As Joyce’s biographer Richard Ellmann noted, once Joyce had left Ireland for Trieste, he became less obsessed with settling personal scores and more balanced and reflective about his writing. He would take out a lot of the detail when he came to rewrite the book, slimmed the story down to only a few key episodes in Stephen’s life, and changed the authorial perspective to one that was right inside Stephen’s head—which is why A Portrait is universally regarded as a better novel.


Stephen Hero was not published in Joyce’s lifetime. It eventually came out in 1944, and unlike Joyce’s other works has been in and out of print ever since, being mostly of interest to literary scholars and people who already like his work.

The book contains examples of the following tropes:

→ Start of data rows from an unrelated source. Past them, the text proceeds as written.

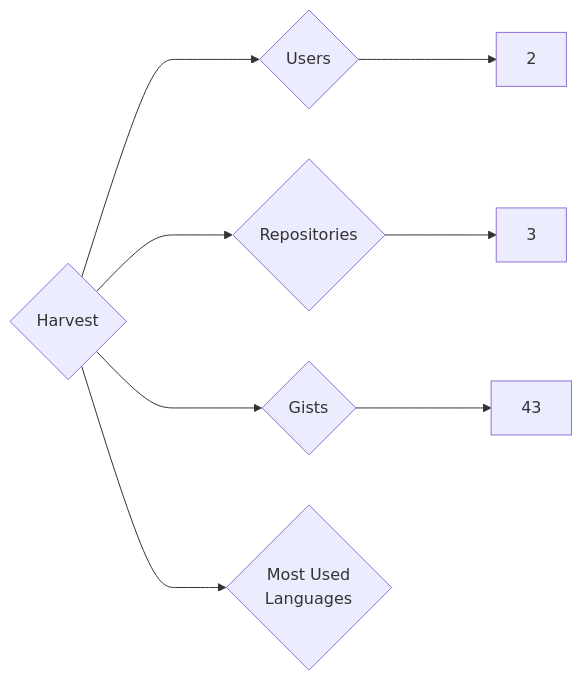
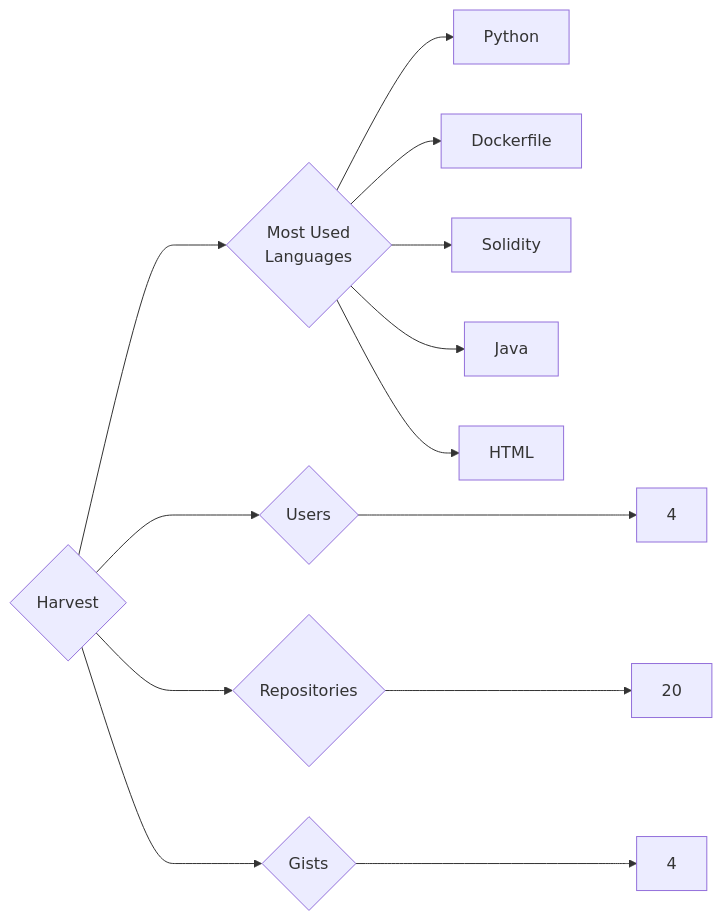
One commit to trickest/insiders changed the diagram in targets/Harvest/README.md. Above: the diagram before and after it, drawn with Mermaid. The commit also changed 1238 other files, not shown here.

````diff
--- a/targets/Harvest/README.md
+++ b/targets/Harvest/README.md
@@ -3,8 +3,13 @@
 ```mermaid
 graph LR
 COMPANY_NAME{Harvest}
-COMPANY_NAME ---> U{Users} ---> UN[2]
-COMPANY_NAME ---> R{Repositories} ---> RN[3]
-COMPANY_NAME ---> G{Gists} ---> GN[43]
+COMPANY_NAME ---> U{Users} ---> UN[4]
+COMPANY_NAME ---> R{Repositories} ---> RN[20]
+COMPANY_NAME ---> G{Gists} ---> GN[4]
 COMPANY_NAME ---> ML{Most Used<br>Languages}
+ML --> Python[Python]
+ML --> Dockerfile[Dockerfile]
+ML --> Solidity[Solidity]
+ML --> Java[Java]
+ML --> HTML[HTML]
 ```
````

  • A Date with Rosie Palms: Stephen invokes this when he tells his patriotic friend Madden that the only reason the Irish peasantry aren't as immoral as "French harlotry" is that "they can do it by hand".
  • Body Horror: The scene where Stephen’s mother asks Stephen if it’s “normal” for matter to be coming out of “the hole in Isabel’s stomach”, i.e. her navel.
  • Deadpan Snarker: Stephen, moreso in his later appearances in A Portrait of the Artist as a Young Man and Ulysses.
    —You know, he said, the writer, Bruno, was a terrible heretic.
    —Yes, said Stephen, and he was terribly burned.
  • No Celebrities Were Harmed: He was only a celebrity in retrospect, but Hughes, Stephen’s Irish teacher, is loosely based on Patrick Pearse, who after the period depicted in the book would go on to be one of the leaders of the 1916 Easter Rising in Dublin.
  • Obfuscating Stupidity: Stephen thinks that Temple is all about this, as he's constantly asking amusingly inane questions which nevertheless have a point.
  • Patriotic Fervor: Madden is a fervent Irish nationalist who's eternally trying to rope Stephen into the cause.
  • Smart People Know Latin: Parodied. Stephen’s friends, especially Cranly, speak a crude form of Latin to each other, using mostly English grammar, for humorous purposes (not quite Canis Latinicus because it’s not just English words changed around to sound vaguely Latin.) Temple is terrible at it and has to drop in occasional French words when he can’t think of the Latin ones:
    Cranly at last observed Stephen walking at the edge of the path and said:
    Ecce orator qui in malo humore est. (“Look at the speaker in a bad mood.”)
    Non sum, said Stephen. (“I’m not.”)
    Credo ut testis, said Cranly. (“I believe you are.”)
    Minime. (“Hardly.”)
    Credo ut vos sanguinarius mendax estis quia facies vestra mostrat [sic] ut vos in malo humore estis. (“I believe you’re a bloody liar when it’s all over your face that you’re in a bad mood.”)
  • Spell My Name with an S: Stephen Daedalus, whose surname would be rewritten as "Dedalus" in the books Joyce actually published.
  • Stylistic Suck: Stephen’s Irish teacher Hughes writes terrible poetry.
  • Take That!: The book contains numerous ones to Joyce’s own personal dislikes, such as university tutors who know less than him about their subjects, college friends who are trying to rope him into one cause or another, and the general spiritual stagnation of Ireland.